WHAT IS BEING ASKED —
The word "direction" marks the lines to find; copy every such line from the data below.

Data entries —
Start of Block

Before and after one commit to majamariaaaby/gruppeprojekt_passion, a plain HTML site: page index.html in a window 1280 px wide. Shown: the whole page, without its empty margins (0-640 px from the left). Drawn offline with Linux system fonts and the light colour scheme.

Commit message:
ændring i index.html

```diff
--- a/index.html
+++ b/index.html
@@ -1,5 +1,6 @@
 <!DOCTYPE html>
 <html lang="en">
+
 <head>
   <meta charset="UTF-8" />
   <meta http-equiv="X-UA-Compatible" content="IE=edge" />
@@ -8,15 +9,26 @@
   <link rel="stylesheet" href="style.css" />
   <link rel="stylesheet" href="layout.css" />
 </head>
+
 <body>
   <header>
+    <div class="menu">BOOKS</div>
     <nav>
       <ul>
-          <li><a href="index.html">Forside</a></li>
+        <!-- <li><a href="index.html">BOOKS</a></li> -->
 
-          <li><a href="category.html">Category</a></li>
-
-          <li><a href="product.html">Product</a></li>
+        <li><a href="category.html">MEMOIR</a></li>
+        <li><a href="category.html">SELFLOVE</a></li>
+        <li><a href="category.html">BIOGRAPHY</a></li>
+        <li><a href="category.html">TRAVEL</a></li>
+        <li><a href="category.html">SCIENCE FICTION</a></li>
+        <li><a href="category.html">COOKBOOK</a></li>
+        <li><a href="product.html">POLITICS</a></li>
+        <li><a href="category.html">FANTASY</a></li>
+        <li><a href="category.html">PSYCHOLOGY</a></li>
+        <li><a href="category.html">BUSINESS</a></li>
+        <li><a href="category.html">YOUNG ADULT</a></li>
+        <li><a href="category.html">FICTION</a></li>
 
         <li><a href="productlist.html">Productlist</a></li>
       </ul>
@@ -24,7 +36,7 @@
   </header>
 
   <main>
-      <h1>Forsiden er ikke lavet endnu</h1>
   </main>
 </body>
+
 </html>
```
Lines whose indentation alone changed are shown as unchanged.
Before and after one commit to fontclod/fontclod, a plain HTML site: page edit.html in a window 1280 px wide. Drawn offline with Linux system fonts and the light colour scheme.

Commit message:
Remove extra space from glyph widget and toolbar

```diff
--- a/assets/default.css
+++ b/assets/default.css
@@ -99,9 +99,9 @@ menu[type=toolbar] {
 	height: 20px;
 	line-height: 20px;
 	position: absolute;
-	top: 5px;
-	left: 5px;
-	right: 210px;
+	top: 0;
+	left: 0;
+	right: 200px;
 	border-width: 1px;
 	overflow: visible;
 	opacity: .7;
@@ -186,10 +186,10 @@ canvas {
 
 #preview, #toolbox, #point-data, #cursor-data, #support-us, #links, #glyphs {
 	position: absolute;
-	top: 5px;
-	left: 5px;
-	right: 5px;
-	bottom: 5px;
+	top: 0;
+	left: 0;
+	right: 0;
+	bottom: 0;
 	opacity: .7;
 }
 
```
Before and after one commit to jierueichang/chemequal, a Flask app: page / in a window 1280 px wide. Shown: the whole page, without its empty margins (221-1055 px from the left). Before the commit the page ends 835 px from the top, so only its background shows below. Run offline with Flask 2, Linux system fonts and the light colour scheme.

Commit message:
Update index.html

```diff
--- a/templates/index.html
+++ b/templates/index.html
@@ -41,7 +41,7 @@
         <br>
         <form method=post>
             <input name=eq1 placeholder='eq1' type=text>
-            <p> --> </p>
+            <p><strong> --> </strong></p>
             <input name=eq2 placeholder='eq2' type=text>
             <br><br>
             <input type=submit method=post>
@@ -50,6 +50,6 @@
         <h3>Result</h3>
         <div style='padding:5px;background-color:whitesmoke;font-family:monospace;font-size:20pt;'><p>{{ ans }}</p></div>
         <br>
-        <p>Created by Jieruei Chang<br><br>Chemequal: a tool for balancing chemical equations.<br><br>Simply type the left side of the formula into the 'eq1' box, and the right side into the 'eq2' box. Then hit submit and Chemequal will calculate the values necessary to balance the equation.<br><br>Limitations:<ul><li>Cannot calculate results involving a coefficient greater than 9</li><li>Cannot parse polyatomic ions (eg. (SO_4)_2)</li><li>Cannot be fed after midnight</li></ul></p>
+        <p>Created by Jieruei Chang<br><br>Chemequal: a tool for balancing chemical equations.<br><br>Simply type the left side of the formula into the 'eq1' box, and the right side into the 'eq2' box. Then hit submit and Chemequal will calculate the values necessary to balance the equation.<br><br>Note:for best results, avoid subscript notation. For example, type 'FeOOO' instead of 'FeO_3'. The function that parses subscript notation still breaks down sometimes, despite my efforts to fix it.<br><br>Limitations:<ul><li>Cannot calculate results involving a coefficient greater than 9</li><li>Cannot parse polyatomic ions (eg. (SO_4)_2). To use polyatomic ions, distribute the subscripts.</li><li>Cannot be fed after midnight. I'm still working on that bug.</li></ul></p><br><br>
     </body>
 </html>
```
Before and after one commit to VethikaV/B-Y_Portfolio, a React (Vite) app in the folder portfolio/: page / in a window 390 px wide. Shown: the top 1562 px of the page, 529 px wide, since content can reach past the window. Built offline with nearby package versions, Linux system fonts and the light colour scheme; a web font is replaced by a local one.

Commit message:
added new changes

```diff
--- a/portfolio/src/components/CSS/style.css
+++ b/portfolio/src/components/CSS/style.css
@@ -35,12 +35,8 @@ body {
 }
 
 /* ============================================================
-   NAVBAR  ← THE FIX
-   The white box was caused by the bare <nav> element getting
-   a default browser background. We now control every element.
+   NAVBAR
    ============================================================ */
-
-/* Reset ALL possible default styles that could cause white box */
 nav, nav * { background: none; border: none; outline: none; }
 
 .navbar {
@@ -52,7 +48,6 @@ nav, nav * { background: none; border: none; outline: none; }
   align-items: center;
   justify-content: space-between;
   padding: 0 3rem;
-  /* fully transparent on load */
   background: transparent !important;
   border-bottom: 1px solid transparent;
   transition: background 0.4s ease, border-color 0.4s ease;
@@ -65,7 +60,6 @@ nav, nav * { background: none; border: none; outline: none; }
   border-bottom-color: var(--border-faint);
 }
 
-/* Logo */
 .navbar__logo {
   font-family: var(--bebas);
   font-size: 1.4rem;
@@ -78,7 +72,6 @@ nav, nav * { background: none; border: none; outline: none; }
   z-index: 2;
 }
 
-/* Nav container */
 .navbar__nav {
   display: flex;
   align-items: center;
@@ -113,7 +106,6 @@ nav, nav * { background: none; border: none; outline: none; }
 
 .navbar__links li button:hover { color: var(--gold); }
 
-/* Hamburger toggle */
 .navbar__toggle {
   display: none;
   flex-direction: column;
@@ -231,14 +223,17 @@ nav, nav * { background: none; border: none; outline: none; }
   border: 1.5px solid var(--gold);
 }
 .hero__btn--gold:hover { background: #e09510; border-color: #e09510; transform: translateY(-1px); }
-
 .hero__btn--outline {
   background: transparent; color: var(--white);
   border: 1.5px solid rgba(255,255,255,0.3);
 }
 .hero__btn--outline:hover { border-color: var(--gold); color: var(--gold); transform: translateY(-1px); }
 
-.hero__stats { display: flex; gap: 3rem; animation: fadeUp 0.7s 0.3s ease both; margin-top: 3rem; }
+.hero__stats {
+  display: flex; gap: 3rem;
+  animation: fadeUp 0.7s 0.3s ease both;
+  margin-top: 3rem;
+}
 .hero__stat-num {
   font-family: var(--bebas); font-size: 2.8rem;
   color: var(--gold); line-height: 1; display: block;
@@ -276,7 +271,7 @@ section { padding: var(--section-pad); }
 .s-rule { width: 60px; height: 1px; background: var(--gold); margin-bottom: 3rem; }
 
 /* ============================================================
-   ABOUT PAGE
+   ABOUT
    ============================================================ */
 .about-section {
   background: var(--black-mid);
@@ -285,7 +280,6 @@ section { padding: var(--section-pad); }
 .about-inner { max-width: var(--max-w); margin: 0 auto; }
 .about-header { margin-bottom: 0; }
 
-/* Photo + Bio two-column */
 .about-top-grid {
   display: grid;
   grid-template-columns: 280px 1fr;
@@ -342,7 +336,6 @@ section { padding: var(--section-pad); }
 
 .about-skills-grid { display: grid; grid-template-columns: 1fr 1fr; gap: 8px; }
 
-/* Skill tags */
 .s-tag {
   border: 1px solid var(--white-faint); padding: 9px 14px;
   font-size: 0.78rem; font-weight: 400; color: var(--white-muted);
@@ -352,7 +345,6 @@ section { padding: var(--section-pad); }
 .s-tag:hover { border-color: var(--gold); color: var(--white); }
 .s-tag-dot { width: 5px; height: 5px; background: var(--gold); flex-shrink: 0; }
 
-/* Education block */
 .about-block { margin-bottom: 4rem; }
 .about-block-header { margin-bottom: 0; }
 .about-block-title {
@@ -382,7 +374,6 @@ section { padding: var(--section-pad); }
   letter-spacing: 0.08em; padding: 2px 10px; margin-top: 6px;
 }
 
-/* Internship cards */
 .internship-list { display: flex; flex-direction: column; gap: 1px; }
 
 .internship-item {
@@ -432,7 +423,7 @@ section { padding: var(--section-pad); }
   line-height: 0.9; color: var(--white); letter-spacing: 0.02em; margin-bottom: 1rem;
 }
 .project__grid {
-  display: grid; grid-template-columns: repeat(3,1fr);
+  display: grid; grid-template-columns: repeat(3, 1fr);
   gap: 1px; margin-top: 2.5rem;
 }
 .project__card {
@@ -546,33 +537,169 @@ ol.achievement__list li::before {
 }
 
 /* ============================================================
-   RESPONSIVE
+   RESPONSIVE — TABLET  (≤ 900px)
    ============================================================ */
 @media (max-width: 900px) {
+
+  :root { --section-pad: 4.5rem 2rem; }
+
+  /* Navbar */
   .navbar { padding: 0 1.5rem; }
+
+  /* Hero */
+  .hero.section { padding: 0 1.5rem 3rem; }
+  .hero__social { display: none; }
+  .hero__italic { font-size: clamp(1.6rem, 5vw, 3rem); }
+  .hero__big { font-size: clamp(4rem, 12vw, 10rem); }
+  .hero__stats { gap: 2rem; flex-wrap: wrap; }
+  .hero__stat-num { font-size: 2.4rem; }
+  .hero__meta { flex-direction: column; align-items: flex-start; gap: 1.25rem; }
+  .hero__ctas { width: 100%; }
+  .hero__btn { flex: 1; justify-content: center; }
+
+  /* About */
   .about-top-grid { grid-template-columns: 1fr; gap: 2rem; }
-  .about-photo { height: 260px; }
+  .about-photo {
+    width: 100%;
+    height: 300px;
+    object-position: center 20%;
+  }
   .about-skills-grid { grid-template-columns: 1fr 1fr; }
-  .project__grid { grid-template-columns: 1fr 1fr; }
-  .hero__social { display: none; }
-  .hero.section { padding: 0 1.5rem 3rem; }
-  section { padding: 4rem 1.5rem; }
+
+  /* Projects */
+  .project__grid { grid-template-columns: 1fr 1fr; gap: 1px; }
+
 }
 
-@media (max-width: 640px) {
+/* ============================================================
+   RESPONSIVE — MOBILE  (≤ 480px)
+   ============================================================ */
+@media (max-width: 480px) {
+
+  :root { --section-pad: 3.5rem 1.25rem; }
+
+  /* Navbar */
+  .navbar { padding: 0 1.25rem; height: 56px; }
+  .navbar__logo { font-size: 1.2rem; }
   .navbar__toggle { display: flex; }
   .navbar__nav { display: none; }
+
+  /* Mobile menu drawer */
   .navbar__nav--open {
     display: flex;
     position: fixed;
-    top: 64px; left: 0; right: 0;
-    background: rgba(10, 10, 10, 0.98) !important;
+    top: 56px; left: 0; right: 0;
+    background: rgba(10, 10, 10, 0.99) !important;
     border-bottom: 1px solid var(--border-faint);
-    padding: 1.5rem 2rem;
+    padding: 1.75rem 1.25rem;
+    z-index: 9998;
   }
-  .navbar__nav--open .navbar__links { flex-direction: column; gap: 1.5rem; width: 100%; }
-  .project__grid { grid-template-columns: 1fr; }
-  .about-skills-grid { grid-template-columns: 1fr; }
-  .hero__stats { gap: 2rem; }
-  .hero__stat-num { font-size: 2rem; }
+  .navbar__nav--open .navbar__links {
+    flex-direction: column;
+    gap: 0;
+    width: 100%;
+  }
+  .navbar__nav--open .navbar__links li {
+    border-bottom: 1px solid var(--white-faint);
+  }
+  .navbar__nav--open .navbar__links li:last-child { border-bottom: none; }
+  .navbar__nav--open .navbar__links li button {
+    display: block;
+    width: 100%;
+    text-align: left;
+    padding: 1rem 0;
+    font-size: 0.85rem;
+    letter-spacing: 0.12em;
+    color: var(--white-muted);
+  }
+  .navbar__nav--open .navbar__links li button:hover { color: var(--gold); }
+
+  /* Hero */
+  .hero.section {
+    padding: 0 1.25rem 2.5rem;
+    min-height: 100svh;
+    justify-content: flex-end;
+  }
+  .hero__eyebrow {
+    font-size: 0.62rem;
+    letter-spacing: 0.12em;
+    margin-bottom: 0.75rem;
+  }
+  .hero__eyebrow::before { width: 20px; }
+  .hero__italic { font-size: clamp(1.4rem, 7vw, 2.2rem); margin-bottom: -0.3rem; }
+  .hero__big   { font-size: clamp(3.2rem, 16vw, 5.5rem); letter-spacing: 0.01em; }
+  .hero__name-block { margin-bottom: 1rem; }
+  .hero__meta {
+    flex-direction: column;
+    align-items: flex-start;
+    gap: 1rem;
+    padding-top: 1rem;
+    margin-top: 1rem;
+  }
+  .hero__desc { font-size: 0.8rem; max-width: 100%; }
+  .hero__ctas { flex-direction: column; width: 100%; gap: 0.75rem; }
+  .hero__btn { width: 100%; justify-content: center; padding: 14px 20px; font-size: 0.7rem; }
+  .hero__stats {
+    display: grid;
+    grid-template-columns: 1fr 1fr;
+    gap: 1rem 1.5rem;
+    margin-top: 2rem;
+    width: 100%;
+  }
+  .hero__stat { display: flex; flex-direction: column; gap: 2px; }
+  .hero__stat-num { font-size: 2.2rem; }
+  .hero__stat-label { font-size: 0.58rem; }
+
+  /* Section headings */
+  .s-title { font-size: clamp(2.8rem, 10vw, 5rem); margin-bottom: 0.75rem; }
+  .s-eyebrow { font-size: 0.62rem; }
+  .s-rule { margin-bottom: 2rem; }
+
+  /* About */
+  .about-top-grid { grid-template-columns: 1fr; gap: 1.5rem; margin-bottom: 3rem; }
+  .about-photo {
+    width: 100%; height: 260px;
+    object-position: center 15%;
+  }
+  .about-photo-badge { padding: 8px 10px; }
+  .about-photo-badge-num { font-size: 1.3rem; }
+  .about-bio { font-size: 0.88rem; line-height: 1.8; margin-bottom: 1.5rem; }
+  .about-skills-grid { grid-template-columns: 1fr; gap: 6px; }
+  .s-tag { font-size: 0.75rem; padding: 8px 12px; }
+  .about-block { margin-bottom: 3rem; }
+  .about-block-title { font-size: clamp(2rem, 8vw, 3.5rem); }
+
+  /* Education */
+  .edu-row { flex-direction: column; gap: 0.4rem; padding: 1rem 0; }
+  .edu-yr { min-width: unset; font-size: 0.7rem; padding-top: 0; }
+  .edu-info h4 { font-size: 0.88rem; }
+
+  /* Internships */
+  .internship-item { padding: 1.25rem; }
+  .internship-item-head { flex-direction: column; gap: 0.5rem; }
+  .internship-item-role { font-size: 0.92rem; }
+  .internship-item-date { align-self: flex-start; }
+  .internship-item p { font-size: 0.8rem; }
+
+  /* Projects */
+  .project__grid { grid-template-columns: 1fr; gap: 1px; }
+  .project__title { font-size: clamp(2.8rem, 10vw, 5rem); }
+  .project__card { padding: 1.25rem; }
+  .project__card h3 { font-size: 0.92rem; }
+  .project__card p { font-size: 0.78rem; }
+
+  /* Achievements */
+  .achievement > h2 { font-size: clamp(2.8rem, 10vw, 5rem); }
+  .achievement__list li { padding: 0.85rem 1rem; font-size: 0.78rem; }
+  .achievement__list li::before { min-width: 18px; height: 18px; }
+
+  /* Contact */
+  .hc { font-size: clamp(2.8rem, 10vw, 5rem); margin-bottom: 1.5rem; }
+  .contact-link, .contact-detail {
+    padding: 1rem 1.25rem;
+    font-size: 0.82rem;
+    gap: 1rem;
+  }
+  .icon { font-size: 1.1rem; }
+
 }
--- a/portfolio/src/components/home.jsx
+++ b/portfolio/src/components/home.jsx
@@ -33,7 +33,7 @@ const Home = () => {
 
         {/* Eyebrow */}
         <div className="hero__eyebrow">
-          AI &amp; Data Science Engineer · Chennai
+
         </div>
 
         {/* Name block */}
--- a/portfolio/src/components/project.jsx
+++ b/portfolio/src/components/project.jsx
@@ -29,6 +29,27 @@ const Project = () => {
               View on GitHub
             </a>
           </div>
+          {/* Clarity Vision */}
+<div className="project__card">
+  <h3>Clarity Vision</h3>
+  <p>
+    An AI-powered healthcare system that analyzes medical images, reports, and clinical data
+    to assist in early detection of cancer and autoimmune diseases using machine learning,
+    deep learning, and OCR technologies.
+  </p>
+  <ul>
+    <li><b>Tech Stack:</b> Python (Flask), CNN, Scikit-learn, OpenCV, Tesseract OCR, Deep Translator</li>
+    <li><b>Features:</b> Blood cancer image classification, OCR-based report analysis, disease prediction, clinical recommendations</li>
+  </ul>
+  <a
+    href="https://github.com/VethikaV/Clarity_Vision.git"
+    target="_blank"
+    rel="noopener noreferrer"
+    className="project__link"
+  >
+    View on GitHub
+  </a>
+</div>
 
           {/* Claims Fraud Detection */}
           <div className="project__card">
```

End of Block

OUTPUT FOR THIS TASK —
   flex-direction: column;
 .internship-list { display: flex; flex-direction: column; gap: 1px; }
+  .hero__meta { flex-direction: column; align-items: flex-start; gap: 1.25rem; }
-  .navbar__nav--open .navbar__links { flex-direction: column; gap: 1.5rem; width: 100%; }
+    flex-direction: column;
+    flex-direction: column;
+  .hero__ctas { flex-direction: column; width: 100%; gap: 0.75rem; }
+  .hero__stat { display: flex; flex-direction: column; gap: 2px; }
+  .edu-row { flex-direction: column; gap: 0.4rem; padding: 1rem 0; }
+  .internship-item-head { flex-direction: column; gap: 0.5rem; }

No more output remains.